▶ **RECORDED INFORMATION**:

····················

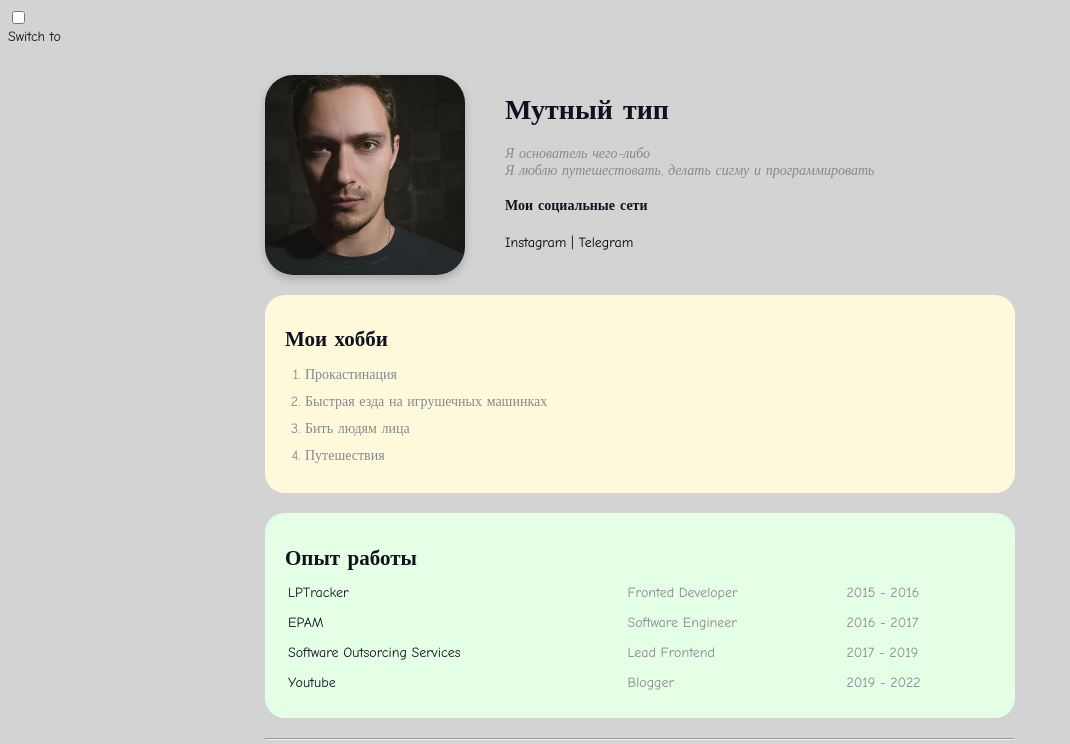
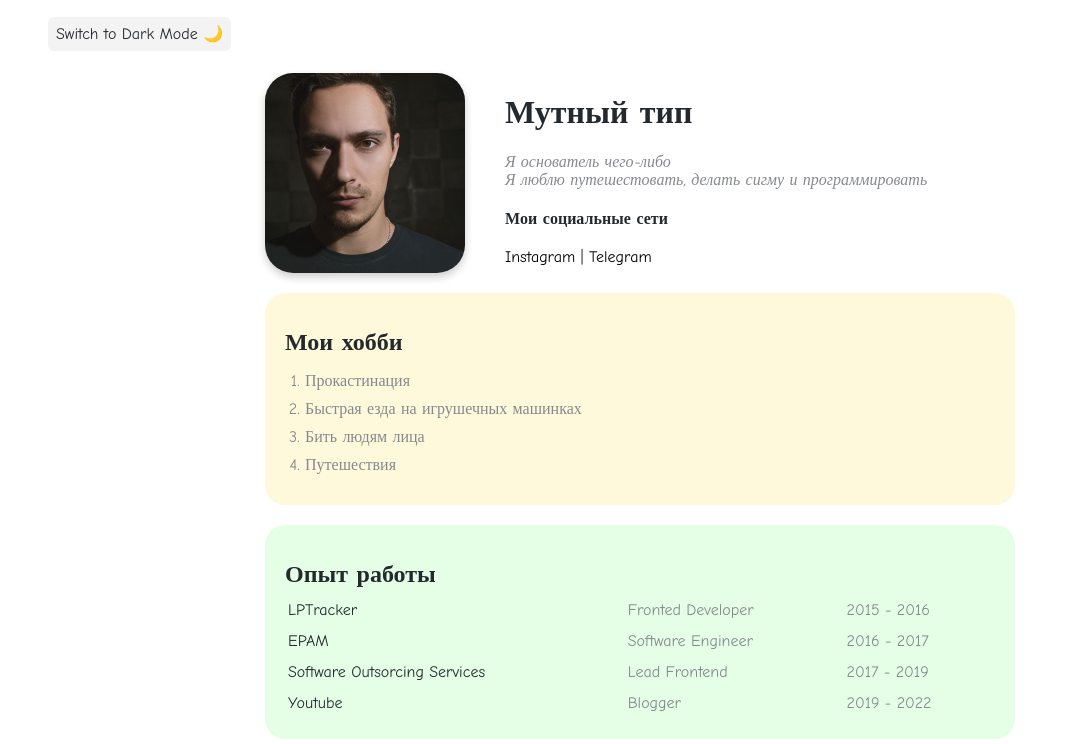
Before and after one commit to alexunderlong/css-learnings, a plain HTML site: page index.html in a window 1280 px wide. Shown: the top 744 px of the page, without its empty margins (0-1070 px from the left). Drawn offline with Linux system fonts and the light colour scheme.

Commit message:
Update style.css

```diff
--- a/style.css
+++ b/style.css
@@ -1,8 +1,46 @@
+input#darkmode {
+    float: right;
+    visibility: hidden;
+}
+
+#darkmode:checked + main {
+    --color-main: #e7e8eb;
+    --bg-main: #2d2d2d;
+    --bg-switch: rgba(0, 246, 252, 0.15);
+    --content-switch-after: " Light Mode ☀️";
+    --bg-yellow: #030c43;
+    --bg-green: #42033c;
+    --bg-red: #074949;
+}
+
+#switch {
+    cursor: pointer;
+    user-select: none;
+    background: var(--bg-switch, rgba(27, 31, 35, 0.05));
+    padding: 0.5rem;
+    border-radius: 6px;
+}
+
+
+#switch::after {
+    content: var(--content-switch-after, " Dark Mode 🌙");
+}
+
+main {
+    height: 100%;
+    padding: 1.5rem clamp(1rem, 5%, 3rem);
+    color: var(--color-main, #24292e);
+    background-color: var(--bg-main, #fff);
+    font-family: "Comic Sans MS", serif;
+    transition: background-color 0.3s, color 0.3s;
+}
+
+
+
+html,
 body {
-    font-family: "Comic Sans MS", serif;
-    background-color: lightgray ;
-    color: #0f121e;
-    font-size: 14px;
+    padding: 0;
+    margin: 0;
 }
 
 a {
@@ -45,9 +83,6 @@ a:hover {
     margin: 0;
     font-style: italic;
     text-decoration: none;
-    /*text-transform: capitalize;*/
-    /*letter-spacing: 5px;*/
-    /*word-spacing: 5px;*/
 }
 
 .container {
@@ -56,18 +91,17 @@ a:hover {
     padding-top: 30px;
 }
 
-
 .bg-yellow {
-    background: #fff9dc;
+    background: var(--bg-yellow, #fff9dc);
 }
 
 .bg-green {
-    background: #e5ffe7;
+    background: var(--bg-green, #e5ffe7);
 }
 
 
 .bg-red {
-    background: #ffe5e5;
+    background: var(--bg-red, #ffe5e5);
 }
 
 .card {
```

····················

▶ **ASSIGNMENT**: Line by line, return the listing above exactly, dropping every picture.

▶ **EXERCISE ANSWER**:
Before and after one commit to alexunderlong/css-learnings, a plain HTML site: page index.html in a window 1280 px wide. Shown: the top 744 px of the page, without its empty margins (0-1070 px from the left). Drawn offline with Linux system fonts and the light colour scheme.

Commit message:
Update style.css

```diff
--- a/style.css
+++ b/style.css
@@ -1,8 +1,46 @@
+input#darkmode {
+    float: right;
+    visibility: hidden;
+}
+
+#darkmode:checked + main {
+    --color-main: #e7e8eb;
+    --bg-main: #2d2d2d;
+    --bg-switch: rgba(0, 246, 252, 0.15);
+    --content-switch-after: " Light Mode ☀️";
+    --bg-yellow: #030c43;
+    --bg-green: #42033c;
+    --bg-red: #074949;
+}
+
+#switch {
+    cursor: pointer;
+    user-select: none;
+    background: var(--bg-switch, rgba(27, 31, 35, 0.05));
+    padding: 0.5rem;
+    border-radius: 6px;
+}
+
+
+#switch::after {
+    content: var(--content-switch-after, " Dark Mode 🌙");
+}
+
+main {
+    height: 100%;
+    padding: 1.5rem clamp(1rem, 5%, 3rem);
+    color: var(--color-main, #24292e);
+    background-color: var(--bg-main, #fff);
+    font-family: "Comic Sans MS", serif;
+    transition: background-color 0.3s, color 0.3s;
+}
+
+
+
+html,
 body {
-    font-family: "Comic Sans MS", serif;
-    background-color: lightgray ;
-    color: #0f121e;
-    font-size: 14px;
+    padding: 0;
+    margin: 0;
 }
 
 a {
@@ -45,9 +83,6 @@ a:hover {
     margin: 0;
     font-style: italic;
     text-decoration: none;
-    /*text-transform: capitalize;*/
-    /*letter-spacing: 5px;*/
-    /*word-spacing: 5px;*/
 }
 
 .container {
@@ -56,18 +91,17 @@ a:hover {
     padding-top: 30px;
 }
 
-
 .bg-yellow {
-    background: #fff9dc;
+    background: var(--bg-yellow, #fff9dc);
 }
 
 .bg-green {
-    background: #e5ffe7;
+    background: var(--bg-green, #e5ffe7);
 }
 
 
 .bg-red {
-    background: #ffe5e5;
+    background: var(--bg-red, #ffe5e5);
 }
 
 .card {
```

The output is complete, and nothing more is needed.